  5. Hoffman, J. F., 1958, J. Gen. Physiol. 42: 9–28.CrossRefGoogle Scholar
  6. Ihler, G., Glow, R. and Ostling, F., 1973, Proc. Natl. Acad. Sci. V. S. 70: 1663–2666.Google Scholar
  7. Ihler, G., Lantzy, A., Purpura, J., and Glew, R., 1975, J. Clin. Invest. 56: 595–602.CrossRefGoogle Scholar
  8. Marsden, N. V. B., and Ostling, S. G., 1959, Nature 184: 723–724.CrossRefGoogle Scholar
  9. Pentchev, P., Brady, R., Hiffert, S., Gal, A., and Shapiro, D., 1973, J. Biol. Chem. 248: 5256–5261.Google Scholar
  10. Rifkind, R. A., 1966, Amer. J. Med. 41: 711–722.CrossRefGoogle Scholar
  11. Schrier, S. L., 1963, J. Clin. Invest. 42: 756–766.CrossRefGoogle Scholar
  12. Seeman, P., 1967, J. Cell. Biol. 32: 55–70.CrossRefGoogle Scholar

Copyright information

© Plenum Press, New York 1977

Authors and Affiliations

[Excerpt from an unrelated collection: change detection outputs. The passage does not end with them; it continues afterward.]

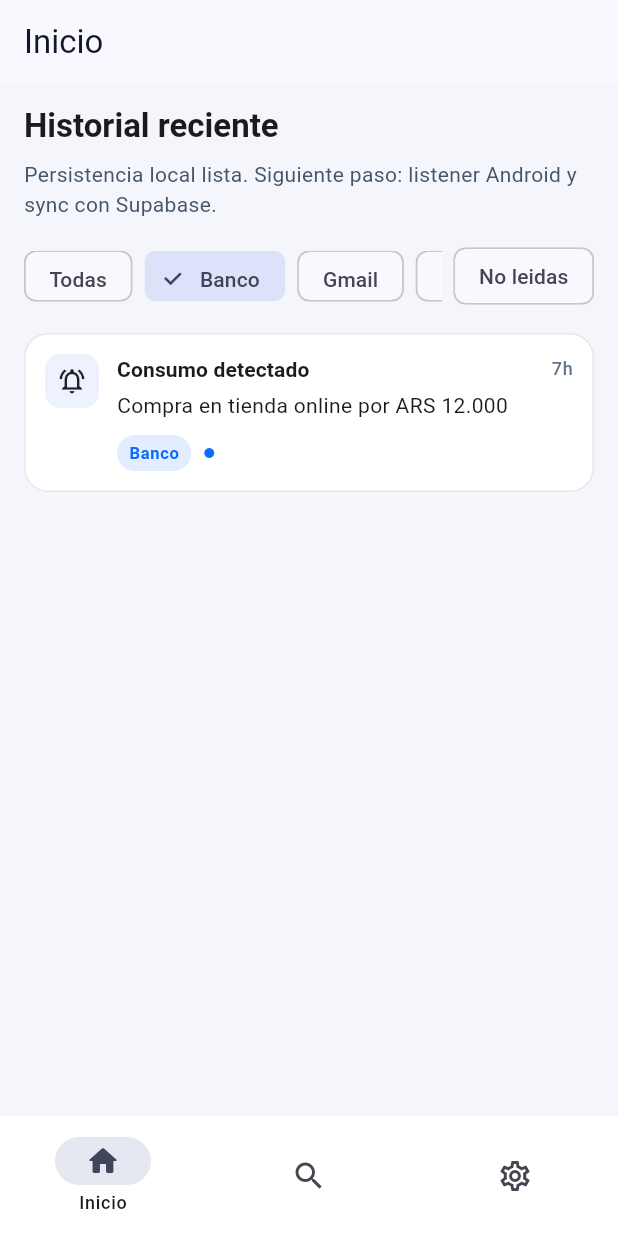
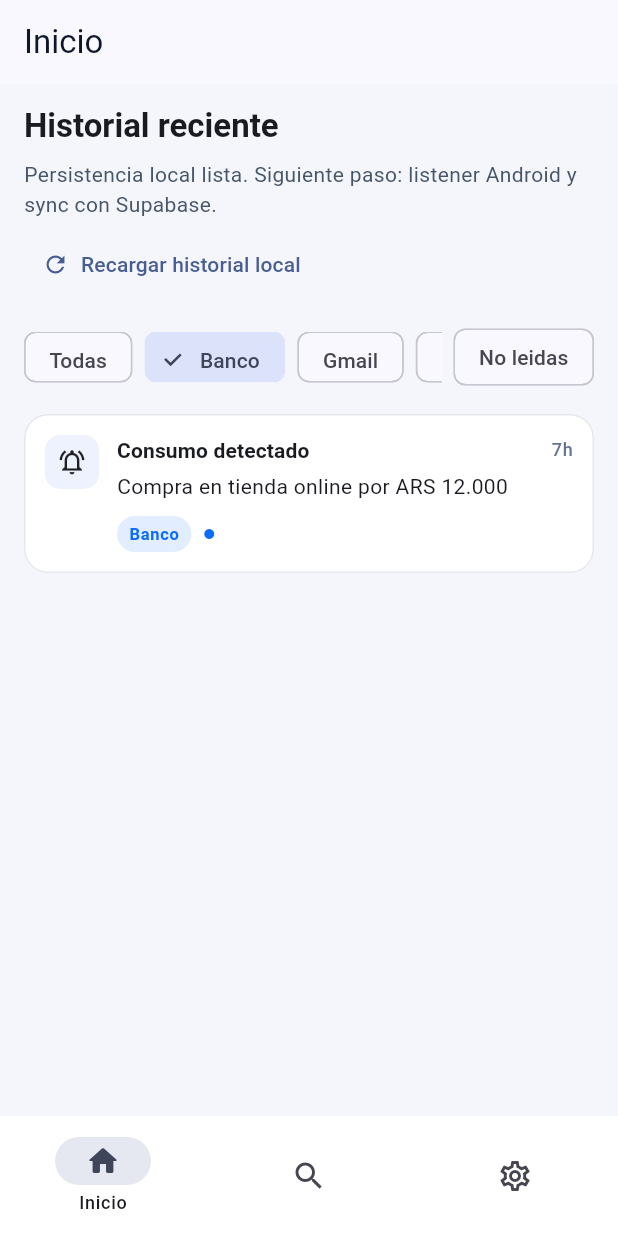
Before and after one commit to favodev/noty, a Flutter app: the screen it shows after launch, after a tap on "Banco", on a phone screen of 412 x 824 dp. Run offline on Flutter 3.47's test engine with Material 3 defaults, Android fonts, the light colour scheme and no system bars; our stand-ins replace sqflite, supabase_flutter; accounts and stored records are empty.

Commit message:
feat: implement local notifications repository and enhance feed/search pages with loading and error states

```diff
--- a/lib/app/noty_app.dart
+++ b/lib/app/noty_app.dart
@@ -7,9 +7,11 @@ class NotyApp extends StatelessWidget {
   const NotyApp({
     super.key,
     this.supabaseState = const SupabaseBootstrapState.notConfigured(),
+    this.enableLocalPersistence = true,
   });
 
   final SupabaseBootstrapState supabaseState;
+  final bool enableLocalPersistence;
 
   @override
   Widget build(BuildContext context) {
@@ -17,7 +19,10 @@ class NotyApp extends StatelessWidget {
       title: 'NOTY',
       debugShowCheckedModeBanner: false,
       theme: buildNotyTheme(),
-      home: NotyShell(supabaseState: supabaseState),
+      home: NotyShell(
+        supabaseState: supabaseState,
+        enableLocalPersistence: enableLocalPersistence,
+      ),
     );
   }
 }
--- /dev/null
+++ b/lib/features/feed/data/local_notifications_repository.dart
@@ -0,0 +1,130 @@
+import 'package:path/path.dart' as p;
+import 'package:sqflite/sqflite.dart';
+
+import 'package:noty/features/feed/domain/notification_item.dart';
+
+class LocalNotificationsRepository {
+  LocalNotificationsRepository({
+    String databaseName = 'noty.db',
+  }) : _databaseName = databaseName;
+
+  static const String _tableName = 'notifications';
+
+  final String _databaseName;
+  Database? _database;
+
+  Future<void> initialize() async {
+    _database ??= await _openDatabase();
+  }
+
+  Future<void> dispose() async {
+    final database = _database;
+    if (database == null) {
+      return;
+    }
+
+    await database.close();
+    _database = null;
+  }
+
+  Future<List<NotificationItem>> getAll() async {
+    final database = await _db;
+    final rows = await database.query(
+      _tableName,
+      orderBy: 'received_at DESC',
+    );
+
+    return rows.map(_fromMap).toList();
+  }
+
+  Future<void> upsert(NotificationItem item) async {
+    final database = await _db;
+    await database.insert(
+      _tableName,
+      _toMap(item),
+      conflictAlgorithm: ConflictAlgorithm.replace,
+    );
+  }
+
+  Future<void> seedIfEmpty(List<NotificationItem> seedItems) async {
+    if (seedItems.isEmpty) {
+      return;
+    }
+
+    final existingCount = await _count();
+    if (existingCount > 0) {
+      return;
+    }
+
+    final database = await _db;
+    final batch = database.batch();
+
+    for (final item in seedItems) {
+      batch.insert(
+        _tableName,
+        _toMap(item),
+        conflictAlgorithm: ConflictAlgorithm.replace,
+      );
+    }
+
+    await batch.commit(noResult: true);
+  }
+
+  Future<Database> get _db async {
+    await initialize();
+    return _database!;
+  }
+
+  Future<Database> _openDatabase() async {
+    final databasesPath = await getDatabasesPath();
+    final dbPath = p.join(databasesPath, _databaseName);
+
+    return openDatabase(
+      dbPath,
+      version: 1,
+      onCreate: (database, _) async {
+        await database.execute('''
+          CREATE TABLE $_tableName (
+            id TEXT PRIMARY KEY,
+            app_name TEXT NOT NULL,
+            title TEXT NOT NULL,
+            body TEXT NOT NULL,
+            received_at INTEGER NOT NULL,
+            is_unread INTEGER NOT NULL
+          )
+        ''');
+      },
+    );
+  }
+
+  Future<int> _count() async {
+    final database = await _db;
+    final result = Sqflite.firstIntValue(
+      await database.rawQuery('SELECT COUNT(*) FROM $_tableName'),
+    );
+
+    return result ?? 0;
+  }
+
+  NotificationItem _fromMap(Map<String, Object?> row) {
+    return NotificationItem(
+      id: row['id']! as String,
+      appName: row['app_name']! as String,
+      title: row['title']! as String,
+      body: row['body']! as String,
+      receivedAt: DateTime.fromMillisecondsSinceEpoch(row['received_at']! as int),
+      isUnread: (row['is_unread']! as int) == 1,
+    );
+  }
+
+  Map<String, Object?> _toMap(NotificationItem item) {
+    return <String, Object?>{
+      'id': item.id,
+      'app_name': item.appName,
+      'title': item.title,
+      'body': item.body,
+      'received_at': item.receivedAt.millisecondsSinceEpoch,
+      'is_unread': item.isUnread ? 1 : 0,
+    };
+  }
+}
--- a/lib/features/feed/presentation/feed_page.dart
+++ b/lib/features/feed/presentation/feed_page.dart
@@ -1,16 +1,25 @@
 import 'package:flutter/material.dart';
-import 'package:noty/features/feed/data/mock_notifications.dart';
 import 'package:noty/features/feed/domain/notification_item.dart';
 
 class FeedPage extends StatefulWidget {
-  const FeedPage({super.key});
+  const FeedPage({
+    super.key,
+    required this.notifications,
+    required this.isLoading,
+    required this.onRefreshRequested,
+    this.errorMessage,
+  });
+
+  final List<NotificationItem> notifications;
+  final bool isLoading;
+  final Future<void> Function() onRefreshRequested;
+  final String? errorMessage;
 
   @override
   State<FeedPage> createState() => _FeedPageState();
 }
 
 class _FeedPageState extends State<FeedPage> {
-  late final List<NotificationItem> _notifications;
   String _selectedApp = 'Todas';
   bool _onlyUnread = false;
   bool _showContent = false;
@@ -18,7 +27,6 @@ class _FeedPageState extends State<FeedPage> {
   @override
   void initState() {
     super.initState();
-    _notifications = buildMockNotifications();
     WidgetsBinding.instance.addPostFrameCallback((_) {
       if (mounted) {
         setState(() {
@@ -29,13 +37,13 @@ class _FeedPageState extends State<FeedPage> {
   }
 
   List<String> get _appFilters {
-    final apps = <String>{for (final item in _notifications) item.appName};
+    final apps = <String>{for (final item in widget.notifications) item.appName};
     final sortedApps = apps.toList()..sort();
     return <String>['Todas', ...sortedApps];
   }
 
   List<NotificationItem> get _visibleItems {
-    final filtered = _notifications.where((item) {
+    final filtered = widget.notifications.where((item) {
       final matchesApp = _selectedApp == 'Todas' || item.appName == _selectedApp;
       final matchesUnread = !_onlyUnread || item.isUnread;
       return matchesApp && matchesUnread;
@@ -66,6 +74,12 @@ class _FeedPageState extends State<FeedPage> {
             style: Theme.of(context).textTheme.bodyMedium?.copyWith(
                   color: const Color(0xFF475569),
                 ),
+          ),
+          const SizedBox(height: 6),
+          TextButton.icon(
+            onPressed: widget.isLoading ? null : widget.onRefreshRequested,
+            icon: const Icon(Icons.refresh, size: 18),
+            label: const Text('Recargar historial local'),
           ),
           const SizedBox(height: 14),
           Row(
@@ -112,7 +126,14 @@ class _FeedPageState extends State<FeedPage> {
               opacity: _showContent ? 1 : 0,
               child: AnimatedSwitcher(
                 duration: const Duration(milliseconds: 180),
-                child: items.isEmpty
+                child: widget.isLoading
+                    ? const _LoadingFeed()
+                    : widget.errorMessage != null
+                        ? _FeedError(
+                            message: widget.errorMessage!,
+                            onRetry: widget.onRefreshRequested,
+                          )
+                        : items.isEmpty
                             ? const _EmptyFeed()
                             : ListView.separated(
                                 key: ValueKey<String>(
@@ -256,3 +277,48 @@ class _EmptyFeed extends StatelessWidget {
     );
   }
 }
+
+class _LoadingFeed extends StatelessWidget {
+  const _LoadingFeed();
+
+  @override
+  Widget build(BuildContext context) {
+    return const Center(
+      key: ValueKey<String>('loading-feed'),
+      child: CircularProgressIndicator(),
+    );
+  }
+}
+
+class _FeedError extends StatelessWidget {
+  const _FeedError({
+    required this.message,
+    required this.onRetry,
+  });
+
+  final String message;
+  final Future<void> Function() onRetry;
+
+  @override
+  Widget build(BuildContext context) {
+    return Center(
+      key: const ValueKey<String>('error-feed'),
+      child: Column(
+        mainAxisSize: MainAxisSize.min,
+        children: <Widget>[
+          Text(
+            message,
+            textAlign: TextAlign.center,
+            style: Theme.of(context).textTheme.bodyLarge,
+          ),
+          const SizedBox(height: 8),
+          FilledButton.icon(
+            onPressed: onRetry,
+            icon: const Icon(Icons.refresh),
+            label: const Text('Reintentar'),
+          ),
+        ],
+      ),
+    );
+  }
+}
--- a/lib/features/shell/presentation/noty_shell.dart
+++ b/lib/features/shell/presentation/noty_shell.dart
@@ -1,5 +1,8 @@
 import 'package:flutter/material.dart';
 import 'package:noty/core/supabase/supabase_bootstrap.dart';
+import 'package:noty/features/feed/data/local_notifications_repository.dart';
+import 'package:noty/features/feed/data/mock_notifications.dart';
+import 'package:noty/features/feed/domain/notification_item.dart';
 import 'package:noty/features/feed/presentation/feed_page.dart';
 import 'package:noty/features/search/presentation/search_page.dart';
 import 'package:noty/features/settings/presentation/settings_page.dart';
@@ -8,16 +11,23 @@ class NotyShell extends StatefulWidget {
   const NotyShell({
     super.key,
     required this.supabaseState,
+    this.enableLocalPersistence = true,
   });
 
   final SupabaseBootstrapState supabaseState;
+  final bool enableLocalPersistence;
 
   @override
   State<NotyShell> createState() => _NotyShellState();
 }
 
 class _NotyShellState extends State<NotyShell> {
+  final LocalNotificationsRepository _repository = LocalNotificationsRepository();
+
   int _index = 0;
+  bool _isLoadingNotifications = true;
+  String? _notificationsError;
+  List<NotificationItem> _notifications = const <NotificationItem>[];
 
   static const List<String> _titles = <String>[
     'Inicio',
@@ -26,10 +36,74 @@ class _NotyShellState extends State<NotyShell> {
   ];
 
   @override
+  void initState() {
+    super.initState();
+    _loadNotifications();
+  }
+
+  @override
+  void dispose() {
+    _repository.dispose();
+    super.dispose();
+  }
+
+  Future<void> _loadNotifications() async {
+    if (!mounted) {
+      return;
+    }
+
+    setState(() {
+      _isLoadingNotifications = true;
+      _notificationsError = null;
+    });
+
+    if (!widget.enableLocalPersistence) {
+      setState(() {
+        _notifications = buildMockNotifications();
+        _isLoadingNotifications = false;
+      });
+      return;
+    }
+
+    try {
+      await _repository.initialize();
+      await _repository.seedIfEmpty(buildMockNotifications());
+      final notifications = await _repository.getAll();
+
+      if (!mounted) {
+        return;
+      }
+
+      setState(() {
+        _notifications = notifications;
+        _isLoadingNotifications = false;
+      });
+    } catch (_) {
+      if (!mounted) {
+        return;
+      }
+
+      setState(() {
+        _isLoadingNotifications = false;
+        _notificationsError = 'No pudimos cargar notificaciones locales.';
+      });
+    }
+  }
+
+  @override
   Widget build(BuildContext context) {
     final tabs = <Widget>[
-      const FeedPage(),
-      const SearchPage(),
+      FeedPage(
+        notifications: _notifications,
+        isLoading: _isLoadingNotifications,
+        errorMessage: _notificationsError,
+        onRefreshRequested: _loadNotifications,
+      ),
+      SearchPage(
+        notifications: _notifications,
+        isLoading: _isLoadingNotifications,
+        errorMessage: _notificationsError,
+      ),
       SettingsPage(supabaseState: widget.supabaseState),
     ];
 
--- a/pubspec.yaml
+++ b/pubspec.yaml
@@ -35,6 +35,8 @@ dependencies:
   # Use with the CupertinoIcons class for iOS style icons.
   cupertino_icons: ^1.0.8
   supabase_flutter: ^2.12.4
+  sqflite: ^2.4.2+1
+  path: ^1.9.1
 
 dev_dependencies:
   flutter_test:
```
Also changed, not shown: lib/features/search/presentation/search_page.dart (+46 -11 lines), pubspec.lock, 2 other files. Lines whose indentation alone changed are shown as unchanged.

  • Garret Ihler
    • 1
  • Robert Glew
    • 1
  1. 1.Department of BiochemistryUniversity of Pittsburgh School of MedicinePittsburghUSA

Personalised recommendations